In the end the first motion to effectively start the process of moving the Yara Centre and staff to Parks and Recreation Department control was passed with a 4-3 vote with Councillors Eby, McMann and Swanson opposed. Councillors McMann and Swanson would vote against the remaining four motions which all passed.
The DFFH Operating Board has been dissolved on two separate occasions both mired in controversy.
The Board was dissolved in August 2016 when the Myers, Norris and Penney (MNP) Report found numerous problems in its operation. Some of the problems mentioned in that report was the former CEO Scott Clark controlled information to the Board, that Clark failed to appreciate his role and accountability with City Council and there was a failure in Human Resources, Policy Development and to revise budget development and operate within the approved budgets.
The MNP Report also found operating deficits or losses of $3.5 million in the three year period of 2013, 2014 and 2015.

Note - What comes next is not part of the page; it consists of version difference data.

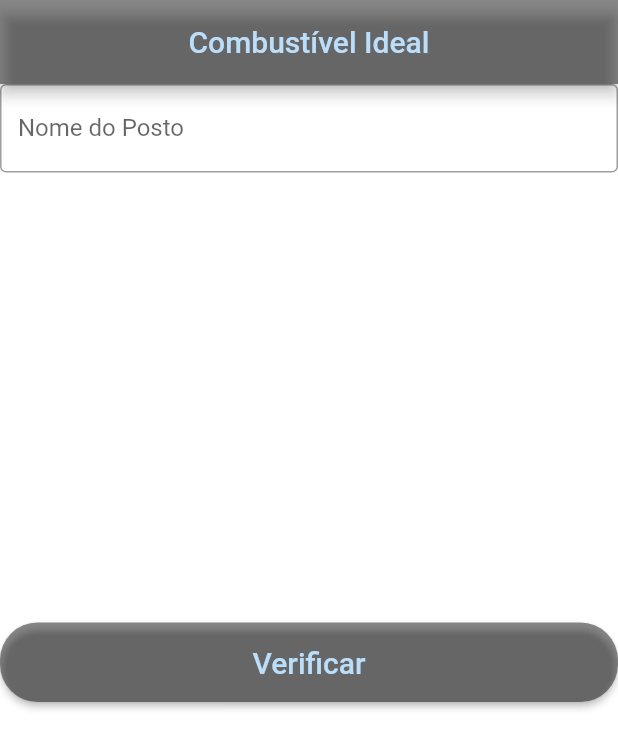
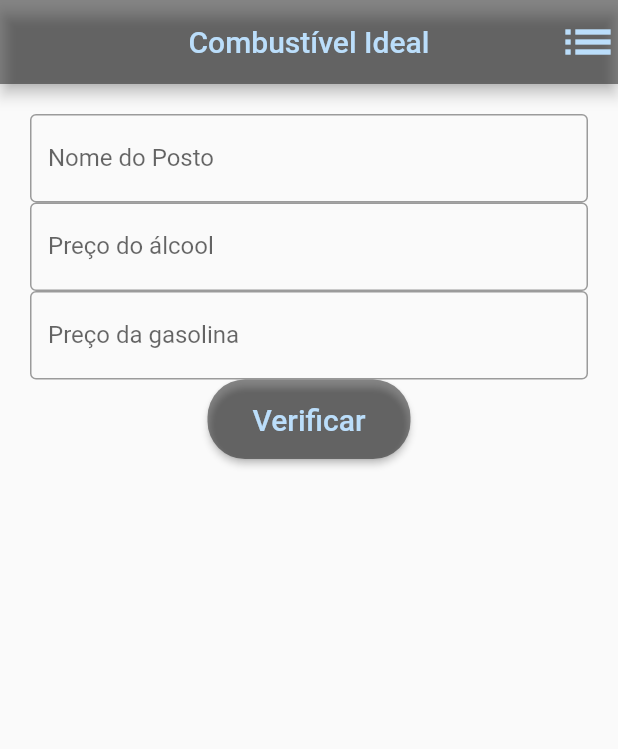
Before and after one commit to faugustus17/combustivel_ideal, a Flutter app: the screen it shows after launch, on a phone screen of 412 x 824 dp. Shown: the top 749 px of the screen. Run offline on Flutter 3.47's test engine with Material 2 defaults, Android fonts, the phone set to English and light mode, and no system bars; our stand-ins replace date_format, sqflite; accounts and stored records are empty.

Commit message:
Atualização

```diff
--- a/lib/helpers/custo_helper.dart
+++ b/lib/helpers/custo_helper.dart
@@ -16,7 +16,7 @@ class CustoHelper{
     final pathDb = join(path, "custo.db");
 
     final String sql = "CREATE TABLE custo ("
-        "c_id INTEGER PRIMARY KEY"
+        "c_id INTEGER PRIMARY KEY, "
         "c_nome_posto TEXT, "
         "c_preco_alcool REAL, "
         "c_preco_gasolina REAL, "
--- a/lib/pages/custoCad.dart
+++ b/lib/pages/custoCad.dart
@@ -1,5 +1,8 @@
 import 'package:combustivel_ideal/model/custo.dart';
 import 'package:flutter/material.dart';
+import 'package:date_format/date_format.dart';
+
+import 'custoList.dart';
 
 class CustoCad extends StatefulWidget{
   final Custo custo;
@@ -12,6 +15,8 @@ class CustoCad extends StatefulWidget{
 
 class _CustoCadState extends State<CustoCad>{
 
+  String _data='';
+
   final _nomePostoController = TextEditingController();
   final _preco_alcoolController = TextEditingController();
   final _preco_gasolinaController = TextEditingController();
@@ -23,6 +28,21 @@ class _CustoCadState extends State<CustoCad>{
 
   Custo _custoTemp;
 
+  @override
+  void initState(){
+    super.initState();
+    if(widget.custo == null){
+      _custoTemp = Custo();
+    }else{
+      _custoTemp = Custo.fromMap(widget.custo.toMap());
+
+      _nomePostoController.text = _custoTemp.nome_posto;
+      _preco_alcoolController.text = _custoTemp.preco_alcool.toString();
+      _preco_gasolinaController.text = _custoTemp.preco_gasolina.toString();
+      _data_horaCntroller.text = _custoTemp.data_hora;
+    }
+  }
+
   Widget buildAppBar(){
     return AppBar(
       title: Text(
@@ -33,10 +53,27 @@ class _CustoCadState extends State<CustoCad>{
       ),
       backgroundColor: Colors.black45,
       centerTitle: true,
+      actions: <Widget>[
+        IconButton(
+          icon: Icon(Icons.list,
+            color: Colors.blue[100],
+            size: 40.0,
+          ),
+          onPressed: (){
+            Navigator.push(
+              context,
+              MaterialPageRoute(
+                  builder: (context) => CustoList(),
+              ),
+            );
+          },
+        ),
+      ],
     );
   }
 
-  /*RaisedButton raisedButton = RaisedButton(
+  Widget buildRaisedButton(){
+    return RaisedButton(
       shape: RoundedRectangleBorder(
         borderRadius: BorderRadius.circular(25.0),
       ),
@@ -48,18 +85,27 @@ class _CustoCadState extends State<CustoCad>{
       padding: EdgeInsets.fromLTRB(30.0, 15, 30.0, 15.0),
       onPressed: () {
         if(_custoTemp.nome_posto != null && _custoTemp.nome_posto.isNotEmpty){
+          setState(() {
+            _data = formatDate(DateTime.now(),
+                [dd, '/', mm, '/', yyyy, 'as', HH, ':', nn, ":", ss]).toString();
+          });
+          _custoTemp.data_hora = _data;
           Navigator.pop(context, _custoTemp);
+        } else {
+          FocusScope.of(context).requestFocus(_nomeFocus);
         }
       },
-  );*/
+    );
+  }
 
-  @override
-  Widget build(BuildContext context) {
+  Widget buildScaffold(){
     return Scaffold(
       appBar: buildAppBar(),
-      backgroundColor: Colors.white,
-      body: Column(
-        crossAxisAlignment: CrossAxisAlignment.stretch,
+      body: SingleChildScrollView(
+        padding: EdgeInsets.all(10.0),
+        child: Container(
+          padding: EdgeInsets.all(10.0),
+          child: Column(
             children: <Widget>[
               TextField(
                 decoration: InputDecoration(
@@ -75,42 +121,58 @@ class _CustoCadState extends State<CustoCad>{
                 controller: _nomePostoController,
                 focusNode: _nomeFocus,
               ),
-         Padding(
-            padding: EdgeInsets.only(top: 300.0),
-            child: RaisedButton(
-              shape: RoundedRectangleBorder(
-                borderRadius: BorderRadius.circular(25.0),
+              TextField(
+                decoration: InputDecoration(
+                  labelText: "Preço do álcool",
+                  border: OutlineInputBorder(),
                 ),
-              child: Text(
-                "Verificar",
-                style: TextStyle(fontSize: 20.0, color: Colors.blue[100]),
+                keyboardType: TextInputType.number,
+                onChanged: (text){
+                  _custoEditado = true;
+                  _custoTemp.preco_alcool =  double.parse(text);
+                },
+                controller: _preco_alcoolController,
               ),
-              color: Colors.black45,
-              padding: EdgeInsets.fromLTRB(30.0, 15, 30.0, 15.0),
-              onPressed: () {
-                if(_custoTemp.nome_posto != null && _custoTemp.nome_posto.isNotEmpty){
-                  Navigator.pop(context, _custoTemp);
-                }
+              TextField(
+                decoration: InputDecoration(
+                  labelText: "Preço da gasolina",
+                  border: OutlineInputBorder(),
+                ),
+                keyboardType: TextInputType.number,
+                onChanged: (text){
+                  _custoEditado = true;
+                  _custoTemp.preco_gasolina =  double.parse(text);
                 },
+                controller: _preco_gasolinaController,
+              ),
+              buildRaisedButton(),
+            ],
           ),
         ),
-        ],
       ),
     );
   }
 
+  void _calcular(){
+    double pAlcool = double.parse(_preco_alcoolController.text);
+    double pGasolina = double.parse(_preco_gasolinaController.text);
+
+
+  }
+
+  /*void _getDate(){
+    return setState(() {
+      _data = formatDate(DateTime.now(),
+          [dd, '/', mm, '/', yyyy, 'as', HH, ':', nn, ":", ss]).toString();
+    });
+  }*/
+
   @override
-  void initState(){
-    super.initState();
-    if(widget.custo == null){
-      _custoTemp = Custo();
-    }else{
-      _custoTemp = Custo.fromMap(widget.custo.toMap());
+  Widget build(BuildContext context) {
+    return buildScaffold();
+  }
 
-      _nomePostoController.text = _custoTemp.nome_posto;
-      _preco_alcoolController.text = _custoTemp.preco_alcool.toString();
-      _preco_gasolinaController.text = _custoTemp.preco_gasolina.toString();
-      _data_horaCntroller.text = _custoTemp.data_hora;
+
+
+
 }
-  }
-}
--- a/pubspec.yaml
+++ b/pubspec.yaml
@@ -24,6 +24,7 @@ dependencies:
   # Use with the CupertinoIcons class for iOS style icons.
   cupertino_icons: ^0.1.2
   sqflite: ^1.1.5
+  date_format: ^1.0.6
 
 dev_dependencies:
   flutter_test:
```
Also changed, not shown: lib/pages/custoList.dart (+89 -3 lines), pubspec.lock. Lines whose indentation alone changed are shown as unchanged.
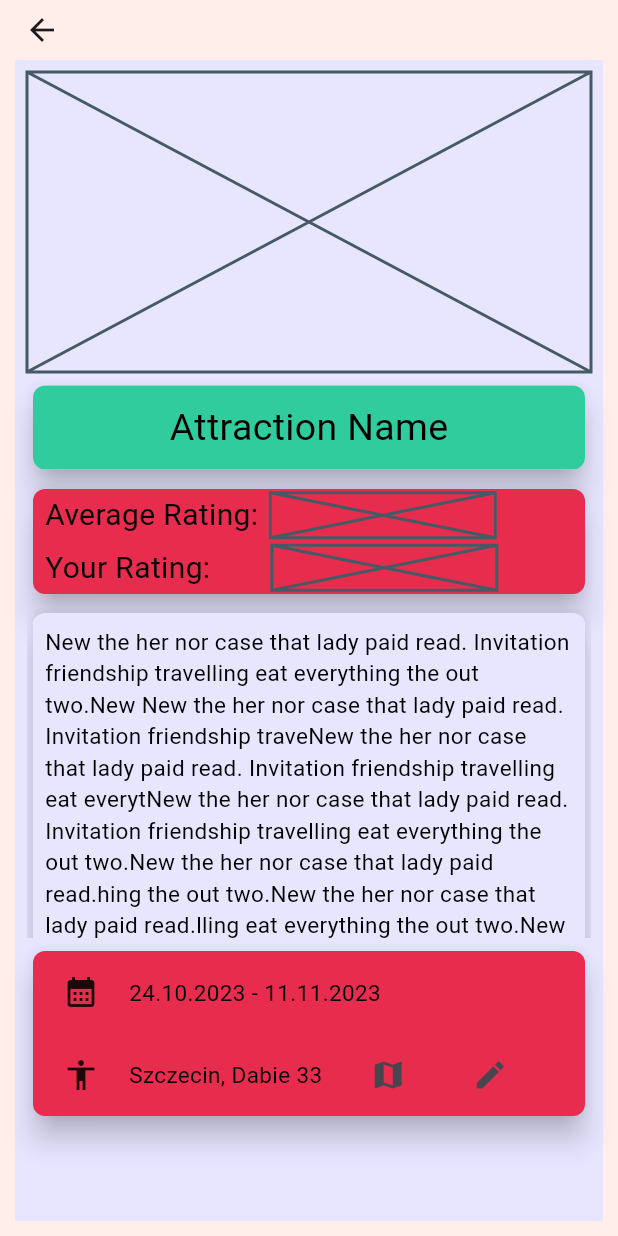
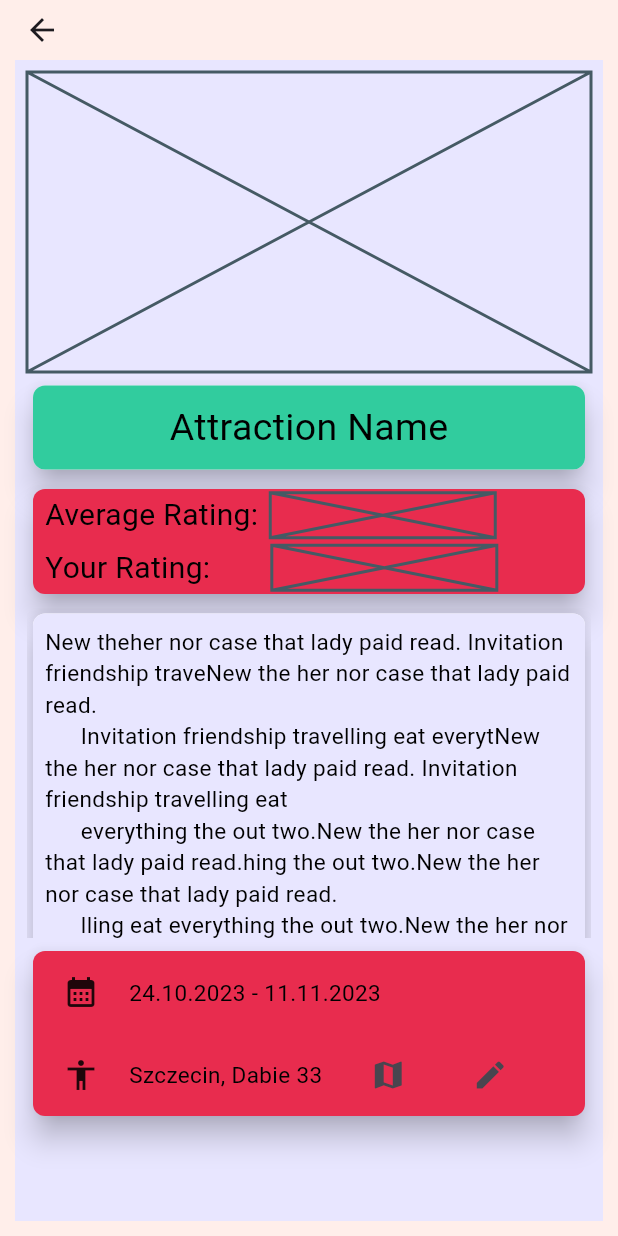
Before and after one commit to KamilTaras/tyskacz, a Flutter app: the AttractionDescriptionPage screen opened directly, on a phone screen of 412 x 824 dp. Run offline on Flutter 3.47's test engine with Material 3 defaults, Android fonts, the light colour scheme and no system bars; our stand-ins replace flutter_map, latlong2; missing offline and left inert: window_manager.

Commit message:
text, cards and bottom button

```diff
--- a/lib/Pages/atttractionDescription.dart
+++ b/lib/Pages/atttractionDescription.dart
@@ -19,7 +19,15 @@
   final double topBarHeight = 20.0;
   final double sizedBoxHeight = 5;
   final String text =
-      "New the her nor case that lady paid read. Invitation friendship travelling eat everything the out two.New New the her nor case that lady paid read. Invitation friendship traveNew the her nor case that lady paid read. Invitation friendship travelling eat everytNew the her nor case that lady paid read. Invitation friendship travelling eat everything the out two.New the her nor case that lady paid read.hing the out two.New the her nor case that lady paid read.lling eat everything the out two.New the her nor case that lady paid read.the her nor case that lady paid read. InvitaNew the her nor case that lady paid read. Invitation friendship travelling eat everything the out two. Shy you who sction friendship travelling eat everything the out two. Shy you who sc Shy you who scarcely expenses debating hastened resolved. Always polite moment on is warmth spirit it to hearts. Downs those still witty an balls so chief so. Moment an little remain no up lively no. Way brought may off our regular country towards adapted cheered.Literature admiration frequently indulgence announcing are who you her. Was least quick ";
+      """New theher nor case that lady paid read. Invitation friendship traveNew the her nor case that lady paid read.
+      Invitation friendship travelling eat everytNew the her nor case that lady paid read. Invitation friendship travelling eat
+      everything the out two.New the her nor case that lady paid read.hing the out two.New the her nor case that lady paid read.
+      lling eat everything the out two.New the her nor case that lady paid read.the her nor case that lady paid read.
+      InvitaNew the her nor case that lady paid read. Invitation friendship travelling eat everything the out two.
+       Shy you who sction friendship travelling eat everything the out two. Shy you who sc Shy you who scarcely expenses debating
+       hastened resolved. Always polite moment on is warmth spirit it to hearts. Downs those still witty an balls so chief so.
+       Moment an little remain no up lively no. Way brought may off our regular country towards adapted cheered.
+       Literature admiration frequently indulgence announcing are who you her. Was least quick """;
   final String date = '24.10.2023 - 11.11.2023';
   final String localization = 'Szczecin, Dabie 33';
 
--- a/lib/Utils/Theme/themeConstant.dart
+++ b/lib/Utils/Theme/themeConstant.dart
@@ -22,7 +22,7 @@
             backgroundColor: MaterialStateProperty.all<Color>(mainGreen))),
     textTheme: TextTheme(
         displayLarge:
-        TextStyle(color: Colors.blue, fontWeight: FontWeight.bold)),
+        TextStyle(color: Colors.black, fontWeight: FontWeight.bold)),
 );
 
 ThemeData darkTheme = ThemeData(brightness: Brightness.dark);
```
Also changed, not shown: lib/Pages/attractionFinderPage.dart (+122 -0 lines).
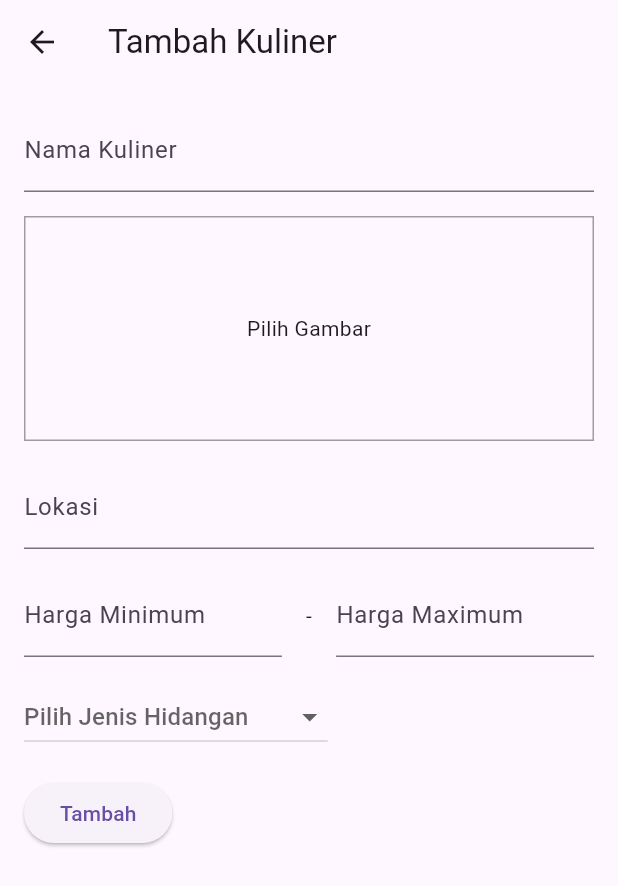
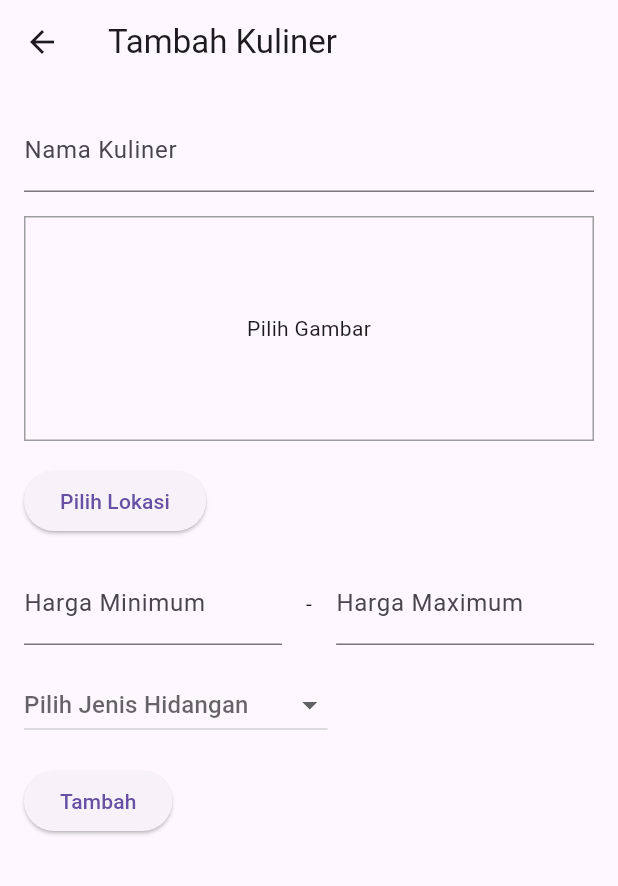
Before and after one commit to SitiMarfungahDwiLestari/kuliner_jogja, a Flutter app: the CreateScreen screen opened directly, on a phone screen of 412 x 824 dp. Shown: the top 886 px of the screen. Run offline on Flutter 3.47's test engine with Material 3 defaults, Android fonts, the phone set to English and light mode, and no system bars; our stand-ins replace geocoding, geolocator, google_maps_flutter, image_picker; network calls fail.

Commit message:
memperbaiki location

```diff
--- a/lib/screen/create_screen.dart
+++ b/lib/screen/create_screen.dart
@@ -55,13 +55,16 @@ class _CreateScreenState extends State<CreateScreen> {
               ),
               SizedBox(height: 16),
               // Input untuk lokasi
-              TextField(
-                controller: controller.locationController,
-                decoration: InputDecoration(
-                  labelText: "Lokasi",
-                  hintText: "Masukkan lokasi",
-                ),
+              ElevatedButton(
+                onPressed: () async {
+                  await controller
+                      .selectLocation(context); // Buka pemilih lokasi
+                  setState(() {}); // Perbarui tampilan setelah memilih lokasi
+                },
+                child: Text(controller.selectedLocation ??
+                    "Pilih Lokasi"), // Tampilkan teks yang benar
               ),
+
               SizedBox(height: 16),
               // Input untuk kisaran harga
               Row(
```
Also changed, not shown: lib/controller/create_controller.dart (+23 -5 lines).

The MNP Report was ordered by Council after former Councillor and Board Member Candice Kirkpatrick said she could not support the upcoming DFFH budget. The report had a public and a confidential portion with the confidential sections never publicly released.
A new Operating Board was dissolved once again in August 2018 to allow an investigation into to serious personnel issue.
After an independent investigation and in-camera meeting Councillors Crystal Froese, Scott McMann and Brian Swanson were sanctioned to varying degrees according to their culpability discovered during that investigation. The City has never officially released what the investigation was about.